The head of Google’s artificial intelligence division DeepMind has predicted that human-level AI may be just a few years away.
The forecast from Demis Hassabis puts the date for the arrival of artificial general intelligence (AGI) – systems that can think in similar but superior ways to humans – much earlier than previous predictions. Many have speculated that the technology may still be decades away.
“The progress in the last few years has been pretty incredible,” Mr Hassabis said at the Future of Everything Festival this week.
“I don’t see any reason why that progress is going to slow down. I think it may even accelerate. So I think we could be just a few years, maybe within a decade away.”
Mr Hassabis is among several leading figures within the AI industry who is aiming to develop a form of AGI, while also creating safeguards to prevent the tech from harming humanity.
“I would advocate developing these types of AGI technologies in a cautious manner using the scientific method, where you try and do very careful controlled experiments to understand what the underlying system does,” he said.
DeepMind’s Gato AI, described as a “generalist agent”, is already close to rivalling human intelligence, according to the firm’s research director Nando de Freitas.
It is capable of completing a range of complex tasks, from stacking blocks to writing poetry, as well as engaging in dialogue in a similar way to OpenAI’s ChatGPT chatbot.
“It’s all about scale now,” Dr de Freitas said last year.
“It’s all about making these models bigger, safer, compute efficient, faster at sampling, smarter memory, more modalities, innovative data, on/offline... Solving these challenges is what will deliver AGI.”
He added: “Safety is of paramount importance.”
DeepMind researchers have spoken of the existential risks posed by artificial intelligence if it reaches and surpasses the level of humans, and have proposed a solution to prevent advanced AI from going rogue.
In a 2016 paper titled ‘Safely Interruptible Agents’, DeepMind suggested a “big red button” could serve as an off-switch in such a scenario.
“Safe interruptibility can be useful to take control of a robot that is misbehaving and may lead to irreversible consequences,” the paper stated.

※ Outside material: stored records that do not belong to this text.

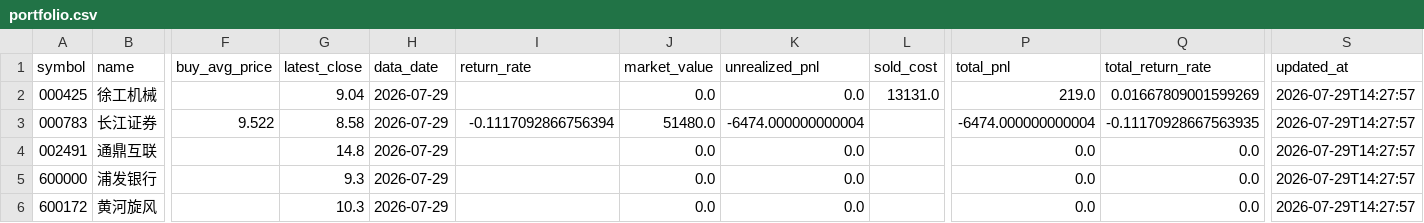
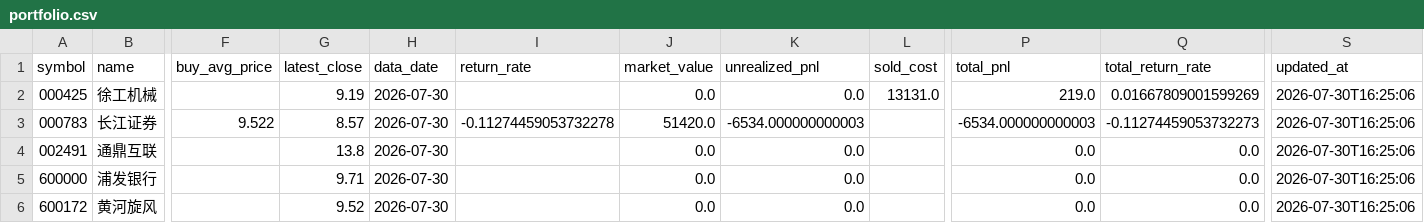
Before and after one commit to nwuking/Sequoia-X, a CSV file: data/portfolio.csv, drawn as a sheet; only a part is shown, gaps mark what is left out; the diff names each change by its address in the sheet, - before the commit and + after, or states it on an @@ line.

```diff
--- a/data/portfolio.csv
+++ b/data/portfolio.csv
-G2 (latest_close): 9.04
+G2 (latest_close): 9.19
-H2:H6 (data_date): 2026-07-29
+H2:H6 (data_date): 2026-07-30
-S2:S6 (updated_at): 2026-07-29T14:27:57
+S2:S6 (updated_at): 2026-07-30T16:25:06
-G3 (latest_close): 8.58
+G3 (latest_close): 8.57
-I3 (return_rate): -0.1117092866756394
+I3 (return_rate): -0.11274459053732278
-J3 (market_value): 51480.0
+J3 (market_value): 51420.0
-K3 (unrealized_pnl): -6474.000000000004
+K3 (unrealized_pnl): -6534.000000000003
-P3 (total_pnl): -6474.000000000004
+P3 (total_pnl): -6534.000000000003
-Q3 (total_return_rate): -0.11170928667563935
+Q3 (total_return_rate): -0.11274459053732273
-G4 (latest_close): 14.8
+G4 (latest_close): 13.8
-G5 (latest_close): 9.3
+G5 (latest_close): 9.71
-G6 (latest_close): 10.3
+G6 (latest_close): 9.52
```
Also changed, not shown: 10 other files.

“If such an agent is operating in real-time under human supervision, now and then it may be necessary for a human operator to press the big red button to prevent the agent from continuing a harmful sequence of actions – harmful either for the agent or for the environment – and lead the agent into a safer situation.”